ABOUT THIS EXERCISE >> Set down a faithful copy of every record, and skip the pictures in it.

Records drawn from a dataset

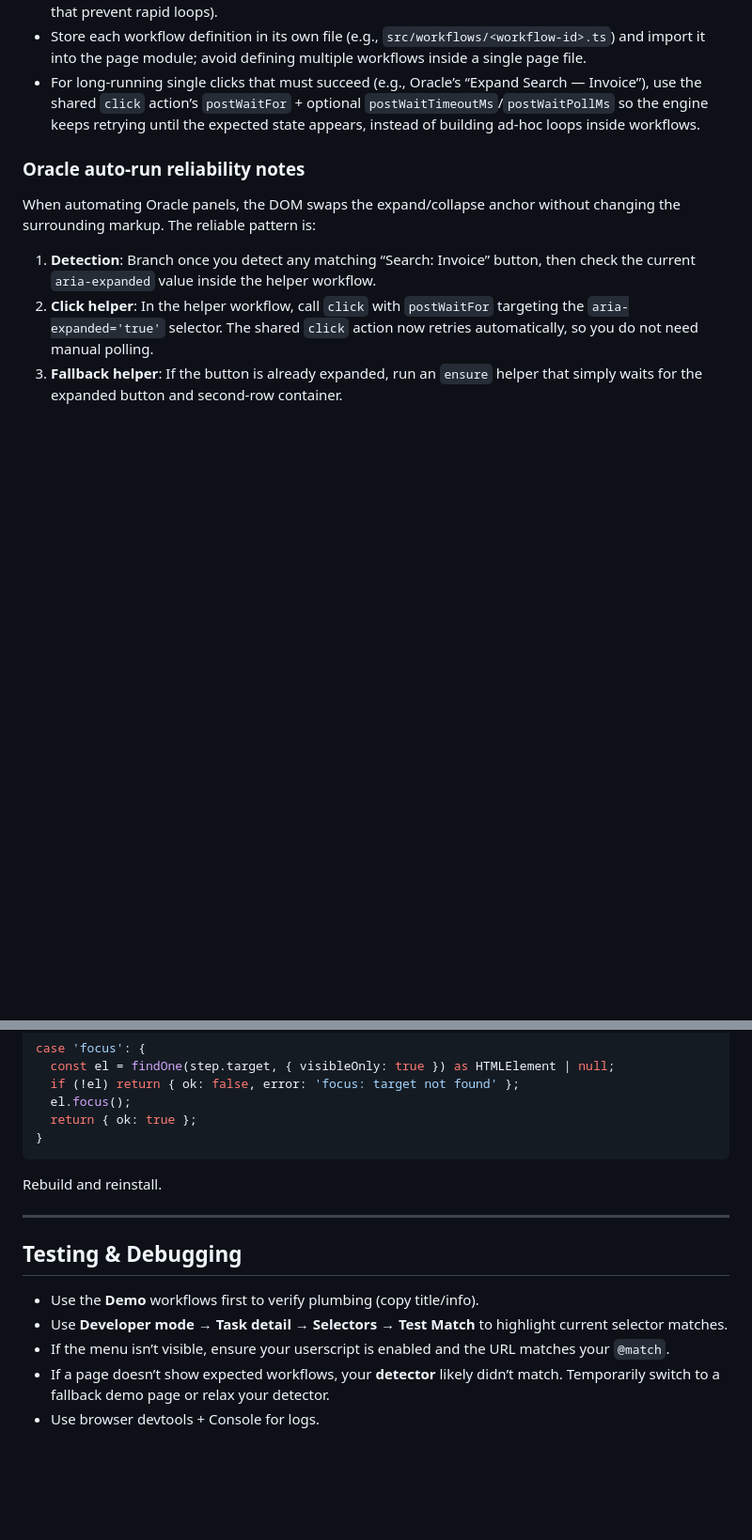
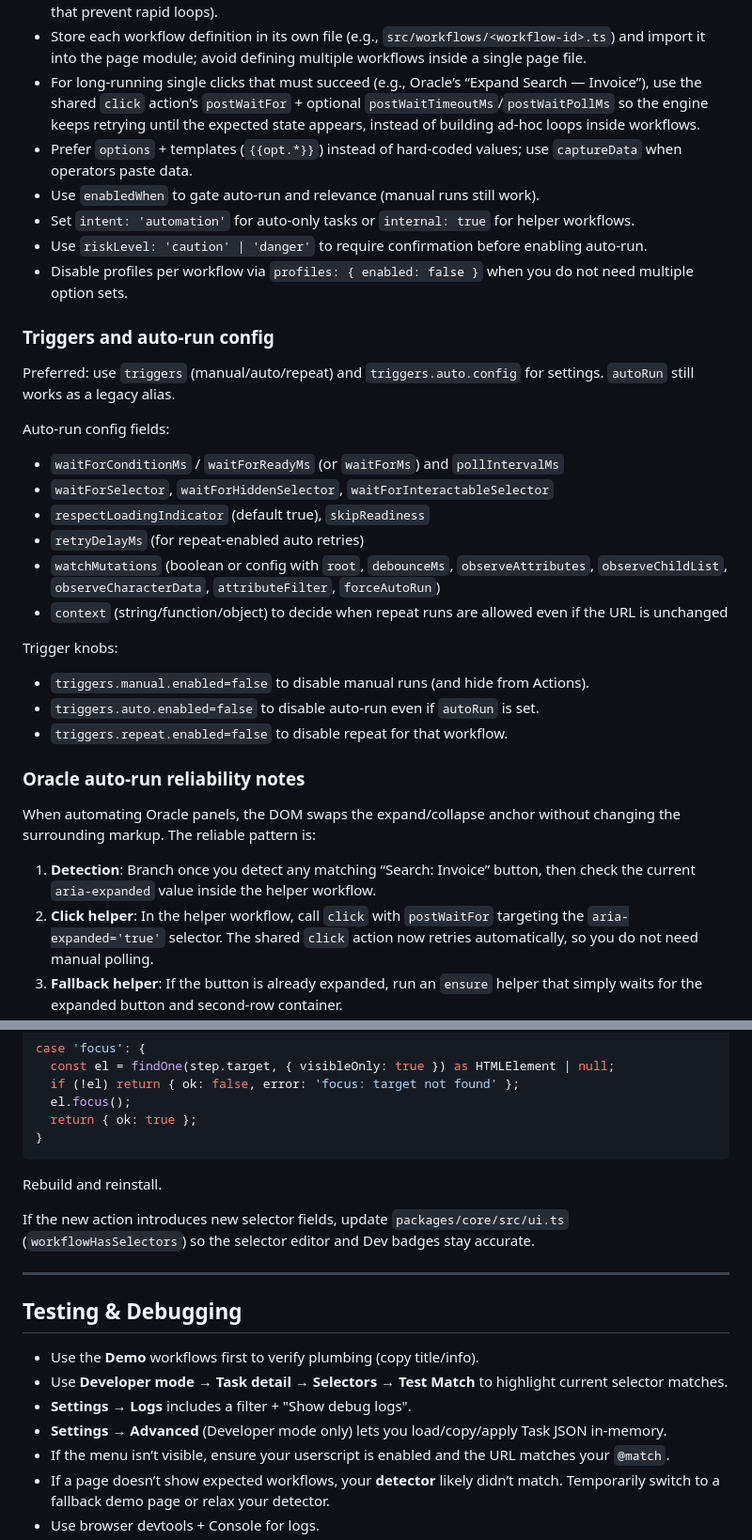
Before and after one commit to DevGuyRash/carvana-workflows, a Markdown page: AGENTS.md, 2 parts joined by grey strips. Shown at 94% size. Rendered like a GitHub page; blank space fills up the shorter version.

```diff
--- a/AGENTS.md
+++ b/AGENTS.md
@@ -95,6 +107,30 @@ Register the page in your `src/index.ts` (order matters: first match wins) and r
 * Toggle **Auto** in **Automations** (or the task detail view) to launch a workflow automatically when its page detector matches; enable **Repeat** to allow re-running on subsequent detections (with guardrails that prevent rapid loops).
 * Store each workflow definition in its own file (e.g., `src/workflows/<workflow-id>.ts`) and import it into the page module; avoid defining multiple workflows inside a single page file.
 * For long-running single clicks that must succeed (e.g., Oracle’s “Expand Search — Invoice”), use the shared `click` action’s `postWaitFor` + optional `postWaitTimeoutMs`/`postWaitPollMs` so the engine keeps retrying until the expected state appears, instead of building ad-hoc loops inside workflows.
+* Prefer `options` + templates (`{{opt.*}}`) instead of hard-coded values; use `captureData` when operators paste data.
+* Use `enabledWhen` to gate auto-run and relevance (manual runs still work).
+* Set `intent: 'automation'` for auto-only tasks or `internal: true` for helper workflows.
+* Use `riskLevel: 'caution' | 'danger'` to require confirmation before enabling auto-run.
+* Disable profiles per workflow via `profiles: { enabled: false }` when you do not need multiple option sets.
+
+### Triggers and auto-run config
+
+Preferred: use `triggers` (manual/auto/repeat) and `triggers.auto.config` for settings. `autoRun` still works as a legacy alias.
+
+Auto-run config fields:
+
+- `waitForConditionMs` / `waitForReadyMs` (or `waitForMs`) and `pollIntervalMs`
+- `waitForSelector`, `waitForHiddenSelector`, `waitForInteractableSelector`
+- `respectLoadingIndicator` (default true), `skipReadiness`
+- `retryDelayMs` (for repeat-enabled auto retries)
+- `watchMutations` (boolean or config with `root`, `debounceMs`, `observeAttributes`, `observeChildList`, `observeCharacterData`, `attributeFilter`, `forceAutoRun`)
+- `context` (string/function/object) to decide when repeat runs are allowed even if the URL is unchanged
+
+Trigger knobs:
+
+- `triggers.manual.enabled=false` to disable manual runs (and hide from Actions).
+- `triggers.auto.enabled=false` to disable auto-run even if `autoRun` is set.
+- `triggers.repeat.enabled=false` to disable repeat for that workflow.
 
 ### Oracle auto-run reliability notes
 
@@ -183,12 +220,16 @@ case 'focus': {
 
 Rebuild and reinstall.
 
+If the new action introduces new selector fields, update `packages/core/src/ui.ts` (`workflowHasSelectors`) so the selector editor and Dev badges stay accurate.
+
 ---
 
 ## Testing & Debugging
 
 * Use the **Demo** workflows first to verify plumbing (copy title/info).
 * Use **Developer mode → Task detail → Selectors → Test Match** to highlight current selector matches.
+* **Settings → Logs** includes a filter + "Show debug logs".
+* **Settings → Advanced** (Developer mode only) lets you load/copy/apply Task JSON in-memory.
 * If the menu isn’t visible, ensure your userscript is enabled and the URL matches your `@match`.
 * If a page doesn’t show expected workflows, your **detector** likely didn’t match. Temporarily switch to a fallback demo page or relax your detector.
 * Use browser devtools + Console for logs.
```
Also changed, not shown: other parts of AGENTS.md (+21 -8 lines).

RESPONSE TO THE TASK >>
Before and after one commit to DevGuyRash/carvana-workflows, a Markdown page: AGENTS.md, 2 parts joined by grey strips. Shown at 94% size. Rendered like a GitHub page; blank space fills up the shorter version.

```diff
--- a/AGENTS.md
+++ b/AGENTS.md
@@ -95,6 +107,30 @@ Register the page in your `src/index.ts` (order matters: first match wins) and r
 * Toggle **Auto** in **Automations** (or the task detail view) to launch a workflow automatically when its page detector matches; enable **Repeat** to allow re-running on subsequent detections (with guardrails that prevent rapid loops).
 * Store each workflow definition in its own file (e.g., `src/workflows/<workflow-id>.ts`) and import it into the page module; avoid defining multiple workflows inside a single page file.
 * For long-running single clicks that must succeed (e.g., Oracle’s “Expand Search — Invoice”), use the shared `click` action’s `postWaitFor` + optional `postWaitTimeoutMs`/`postWaitPollMs` so the engine keeps retrying until the expected state appears, instead of building ad-hoc loops inside workflows.
+* Prefer `options` + templates (`{{opt.*}}`) instead of hard-coded values; use `captureData` when operators paste data.
+* Use `enabledWhen` to gate auto-run and relevance (manual runs still work).
+* Set `intent: 'automation'` for auto-only tasks or `internal: true` for helper workflows.
+* Use `riskLevel: 'caution' | 'danger'` to require confirmation before enabling auto-run.
+* Disable profiles per workflow via `profiles: { enabled: false }` when you do not need multiple option sets.
+
+### Triggers and auto-run config
+
+Preferred: use `triggers` (manual/auto/repeat) and `triggers.auto.config` for settings. `autoRun` still works as a legacy alias.
+
+Auto-run config fields:
+
+- `waitForConditionMs` / `waitForReadyMs` (or `waitForMs`) and `pollIntervalMs`
+- `waitForSelector`, `waitForHiddenSelector`, `waitForInteractableSelector`
+- `respectLoadingIndicator` (default true), `skipReadiness`
+- `retryDelayMs` (for repeat-enabled auto retries)
+- `watchMutations` (boolean or config with `root`, `debounceMs`, `observeAttributes`, `observeChildList`, `observeCharacterData`, `attributeFilter`, `forceAutoRun`)
+- `context` (string/function/object) to decide when repeat runs are allowed even if the URL is unchanged
+
+Trigger knobs:
+
+- `triggers.manual.enabled=false` to disable manual runs (and hide from Actions).
+- `triggers.auto.enabled=false` to disable auto-run even if `autoRun` is set.
+- `triggers.repeat.enabled=false` to disable repeat for that workflow.
 
 ### Oracle auto-run reliability notes
 
@@ -183,12 +220,16 @@ case 'focus': {
 
 Rebuild and reinstall.
 
+If the new action introduces new selector fields, update `packages/core/src/ui.ts` (`workflowHasSelectors`) so the selector editor and Dev badges stay accurate.
+
 ---
 
 ## Testing & Debugging
 
 * Use the **Demo** workflows first to verify plumbing (copy title/info).
 * Use **Developer mode → Task detail → Selectors → Test Match** to highlight current selector matches.
+* **Settings → Logs** includes a filter + "Show debug logs".
+* **Settings → Advanced** (Developer mode only) lets you load/copy/apply Task JSON in-memory.
 * If the menu isn’t visible, ensure your userscript is enabled and the URL matches your `@match`.
 * If a page doesn’t show expected workflows, your **detector** likely didn’t match. Temporarily switch to a fallback demo page or relax your detector.
 * Use browser devtools + Console for logs.
```
Also changed, not shown: other parts of AGENTS.md (+21 -8 lines).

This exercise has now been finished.